Governor Roy Cooper
Congressman Patrick J. Kennedy
Professor Bertha Madras, Ph.D.
Florida Attorney General Pam Bondi
“Our people are dying. More than 175 lives lost every day. If a terrorist organization was killing 175 Americans a day on American soil, what would we do to stop them? We would do anything and everything. We must do the same to stop the dying caused from within.”
“Without comprehensive action, including your national public health emergency, the death count will continue to rise.”
“It is time we all say what we know is true: addiction is a disease. However, we do not treat addiction in this country like we treat other diseases. Neither government nor the private sector has committed the support necessary for research, prevention, and treatment like we do for other diseases.”

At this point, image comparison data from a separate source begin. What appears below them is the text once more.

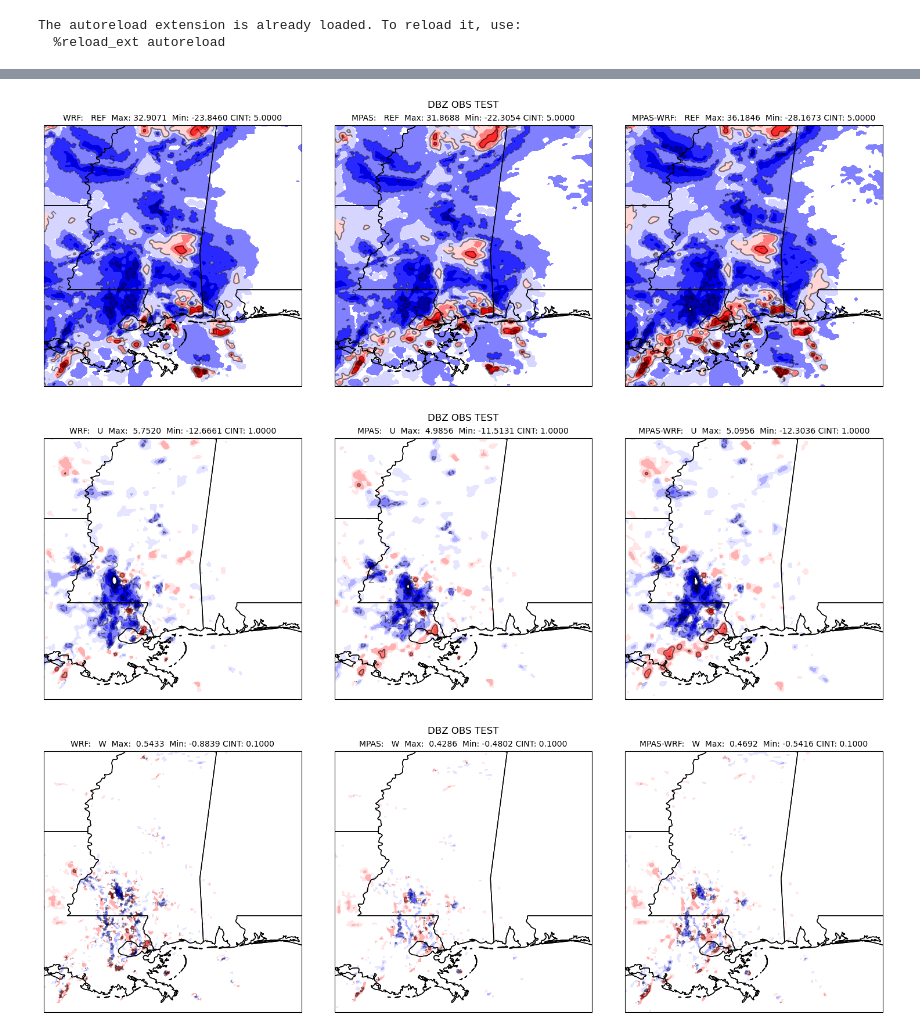
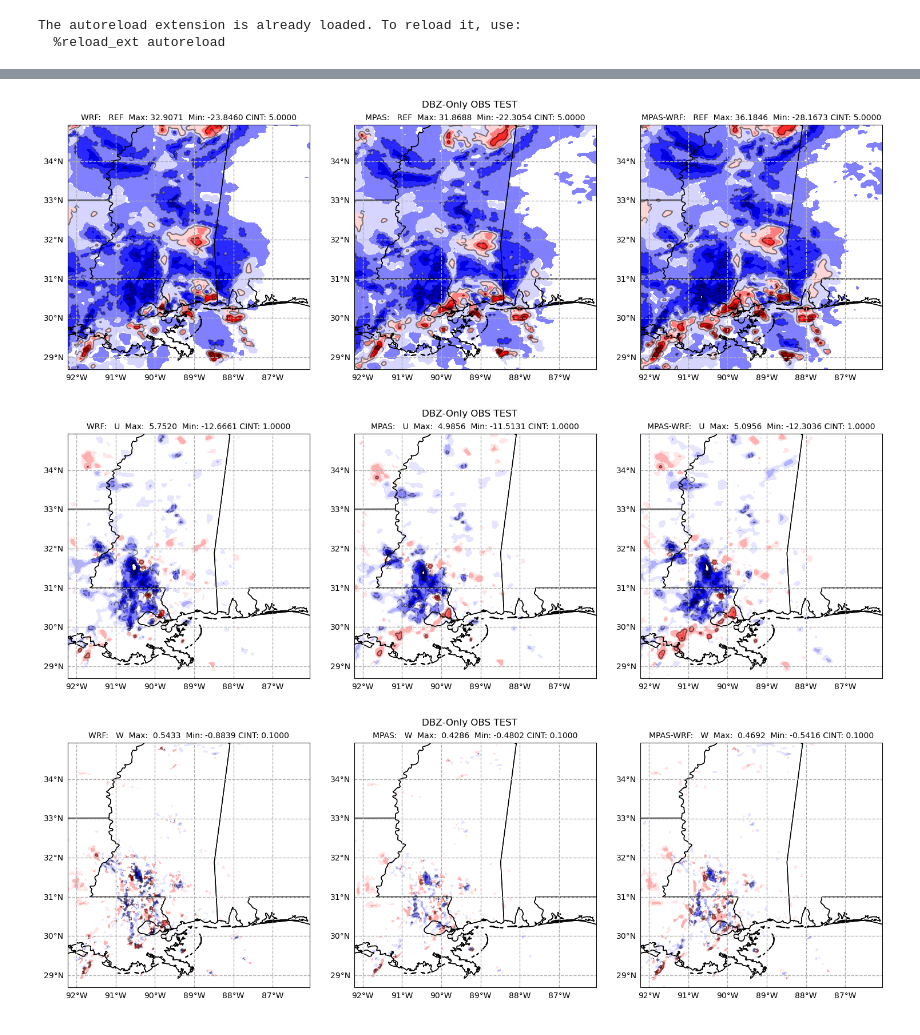
Before and after one commit to louiswicker/MPAS_Diagnostic_Tools, a Jupyter notebook: plot_DA_tests.ipynb, the cells around one changed output, grey strips where cells are left out. Saved outputs shown, nothing was run; the diff lists cells and outputs as text; code cells hidden in the pictures.

```diff
--- a/plot_DA_tests.ipynb
+++ b/plot_DA_tests.ipynb
@@ -47,6 +47,7 @@ def read_wrf(run_dir, pattern, model_type):
 
     ds   = xr.open_dataset(os.path.join(run_dir,pattern))
 
+
     if model_type == 'mpas':
 
         data = {
@@ -58,7 +59,21 @@ def read_wrf(run_dir, pattern, model_type):
                 'ref': ds.refl10cm.values,
                }
 
-    else:
+    if model_type == 'mpas2':
+
+        data = {
+                'w':   ds.w.values,
+                'u':   ds.uReconstructZonal.values,
+                'v':   ds.uReconstructMeridional.values,
+                't':   ds.theta.values,
+                'qv':  1000*ds.qv.values,
+                'ref': ds.refl10cm.values,
+                'lats': ds.lat.values,
+                'lons': ds.lon.values,
+               }
+
+    if model_type == 'wrf':
+
         data = {
                 'w': 0.5*(ds.W.values[:,1:,:,:] + ds.W.values[:,:-1,:,:]),
                 'u': 0.5*(ds.U.values[:,:,:,1:] + ds.U.values[:,:,:,:-1]),
@@ -75,7 +90,7 @@ def read_wrf(run_dir, pattern, model_type):
 # %%
 # Single obs test
 
-mpas = read_wrf('/work/wicker/MPAS_Diagnostic_Tools/DA_tests', 'mpas_diff_mean_single.nc', 'mpas')
+mpas = read_wrf('/work/wicker/MPAS_Diagnostic_Tools/DA_tests', 'new1515_diff.nc', 'mpas2')
 mpaswrf = read_wrf('/work/wicker/MPAS_Diagnostic_Tools/DA_tests', 'mpaswrf_mean_diff_single.nc', 'wrf')
 
 extent = [mpaswrf['lons'].min()+3.0,mpaswrf['lons'].max()-4.0,mpaswrf['lats'].min()+3,mpaswrf['lats'].max()-2]
@@ -84,16 +99,18 @@ vars    = ['ref', 'u', 'w', 'qv', 't']
 cints   = [1, 0.01, 0.001, 0.01, 0.01]
 climits = [[-2,2], [-.1,.1], [-.01,.01], [-.04,.04], [-.05,.05]]
 fmasks  = [0.1, 0.5, 0.05, 0.25, 0.25]
-klevels = [8, 10, 10, 8, 10]
+klevels = [10, 10, 10, 10, 10]
 
 for var, cint, climit, klevel in zip(vars, cints, climits, klevels):
 
-    fig, ax = setup_map(2, extent=extent)
+    fig, ax = setup_map(2, extent=extent, draw_gridlines=True)
 
-    model2 = container(mpas[var][0,klevel,:,:], mpaswrf['lons'][:,:], mpaswrf['lats'][:,:])
+    model2 = container(mpas[var][0,klevel,:,:], mpas['lons'][:,:], mpas['lats'][:,:])
 
     model3 = container(mpaswrf[var][0,klevel,:,:], mpaswrf['lons'][:,:], mpaswrf['lats'][:,:])
 
-    plot_contour_row([model2, model3], levels=0, ptitle=['MPAS', 'MPAS-WRF'], suptitle='DBZ OBS TEST K = %2.2i' %(klevel), var=var.upper(),
+    plot_contour_row([model2, model3], levels=0, ptitle=['MPAS', 'MPAS-WRF'], suptitle='Single DBZ OB TEST K = %2.2i' %(klevel), var=var.upper(),
                      xlabel='X (km)', ylabel='Y (km)', cint=cint, climits=climit, ax_in=ax, cmap='seismic', transform=ccrs.PlateCarree());
+
+    plt.savefig("/work/wicker/MPAS_Diagnostic_Tools/DA_tests/plots/Single_ob_%s_K%2.2i.png" % (var, klevel))
 # %% [output]
@@ -105,33 +122,35 @@ for var, cint, climit, klevel in zip(vars, cints, climits, klevels):
 # %%
 # DBZ only
 
 mpas    = read_wrf('/work/wicker/MPAS_Diagnostic_Tools/DA_tests', 'mpas_diff_mean_dbz.nc', 'mpas')
 mpaswrf = read_wrf('/work/wicker/MPAS_Diagnostic_Tools/DA_tests', 'mpaswrf_mean_diff_dbz.nc', 'wrf')
 wrf     = read_wrf('/work/wicker/MPAS_Diagnostic_Tools/DA_tests', 'wrf_mean_diff_dbz.nc', 'wrf')
 
 extent = [mpaswrf['lons'].min()+2.0,mpaswrf['lons'].max()-2.0,mpaswrf['lats'].min()+1,mpaswrf['lats'].max()-1]
 
-vars    = ['ref', 'u', 'w', 'qv']
-cints   = [5, 1, 0.1, 0.5]
-climits = [[-25, 35], [-10,10], [-1,1], [-2,2]]
-fmasks  = [0.1, 0.5, 0.05, 0.25]
+vars    = ['ref', 'u', 'w', 'qv', 't']
+cints   = [5, 1, 0.1, 0.5, 0.5]
+climits = [[-25, 35], [-10,10], [-1,1], [-2,2], [-2,2]]
+fmasks  = [0.1, 0.5, 0.05, 0.25, 0.25]
 
 
 for var, cint, climit, fmask in zip(vars, cints, climits, fmasks):
 
-    fig, ax = setup_map(3, extent=extent)
+    fig, ax = setup_map(3, extent=extent, draw_gridlines=True)
 
     klevel = 10
 
     model2 = container(mpas[var][0,klevel,:,:], mpaswrf['lons'][:,:], mpaswrf['lats'][:,:])
 
     model3 = container(mpaswrf[var][0,klevel,:,:], mpaswrf['lons'][:,:], mpaswrf['lats'][:,:])
 
     model1 = container(wrf[var][0,klevel,:,:], mpaswrf['lons'][:,:], mpaswrf['lats'][:,:])
 
-    plot_contour_row([model1, model2, model3], levels=0, ptitle=['WRF', 'MPAS', 'MPAS-WRF'], suptitle='DBZ OBS TEST', var=var.upper(),
+    plot_contour_row([model1, model2, model3], levels=0, ptitle=['WRF', 'MPAS', 'MPAS-WRF'], suptitle='DBZ-Only OBS TEST', var=var.upper(),
                      xlabel='X (km)', ylabel='Y (km)', cint=cint, climits=climit, fmask=fmask, ax_in=ax, cmap='seismic', transform=ccrs.PlateCarree());
+
+    plt.savefig("/work/wicker/MPAS_Diagnostic_Tools/DA_tests/plots/DBZ_ONLY_%s_K%2.2i.png" % (var, klevel))
 # %% [output]
-[figure, old version]
+[figure, new version]
-[figure, old version]
+[figure, new version]
-[figure, old version]
+[figure, new version]
```
Also changed, not shown: parts of 3 cells of this notebook.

“The recommendations herein, and the interim recommendations submitted by the Commission in July, are designed to address this national priority. These recommendations will help doctors, addiction treatment providers, parents, schools, patients, faith-based leaders, law enforcement, insurers, the medical industry, and researchers fight opioid abuse and misuse by reducing federal barriers and increasing support to effective programs and innovation.”
“We recommended that all law enforcement officers across the country be equipped with life saving naloxone.”
“We recommended full enforcement of the Mental Health Parity and Addiction Equity Act to ensure that health plans cannot provide less favorable benefits for mental health and substance use diagnoses than physical health ailments.”
“Today, only 10.6% of youth and adults who need treatment for a substance use disorder receive that treatment. This is unacceptable. Too many people who could be helped are falling through the cracks and losing their lives as a result.”
“One of the most important recommendations…is getting federal funding support more quickly and effectively to state governments, who are on the front lines of fighting this addiction battle every day. Bureaucracy, departmental silos, and red tape must not be accepted as the norm when dealing with funding to combat this epidemic. Saving time and resources, in this instance, will literally save lives.”
“Accordingly, we are urging Congress and the Administration to block grant federal funding for opioid-related and SUD-related activities to the states. . This was a request to the Commission by nearly every Governor, regardless of party, across the country.
“The Commission also identifies the need to focus on, deploy, and assess evidence-based programs that can be funded through these proposed block grants.”
“From its review of the federal budget aimed at addressing the opioid epidemic, the Commission identified a disturbing trend in federal health care reimbursement policies that incentivizes the wide-spread prescribing of opioids and limits access to other non-addictive treatments for pain, as well as addiction treatment and medication-assisted treatment.”
“The Department of Labor must be given the real authority to regulate the health insurance industry. The health insurers are not following the federal law requiring parity in the reimbursement for mental health and addiction. They must be held responsible.”
“We are recommending that a drug court be established in every one of the 93 federal district courts in America. It is working in our states and can work in our federal system to help treat those who need it and lower the federal prison population. For many people, being arrested and sent to a drug court is what saved their lives, allowed them to get treatment, and gave them a second chance.”
“Drug Courts are known to be significantly more effective than incarceration, but 44% of U.S. Counties do not have an adult drug court.”
“The Commission recommends enhanced penalties for trafficking of fentanyl and fentanyl analogues and calls for additional technologies and drug detections to expand efforts to intercept fentanyl before entering the country.”
“The time to wait is over. The time for talk is passed. 175 deaths a day can no longer be tolerated. We know that you will not stand by; we believe you will force action.”
What This Administration Has Already Done:
- Announced the launch of a new policy to overcome a rule that prevents states from providing more access to care at treatment facilities with more than 16 beds.
- Directed all federally employed prescribers to receive special training to fight this epidemic.
- The DOJ has continued its efforts to stop the flow of illicit synthetic drugs into this country through the U.S. Postal Service
- NIH DIrector Dr. Francis COllins has been partnering with pharmaceutical companies to develop non-addictive painkillers and new treatments for addiction and overdose. THe Commission worked with Dr. Collins to convene a meeting with industry leadership to discuss innovative ways to combat the opioid crisis.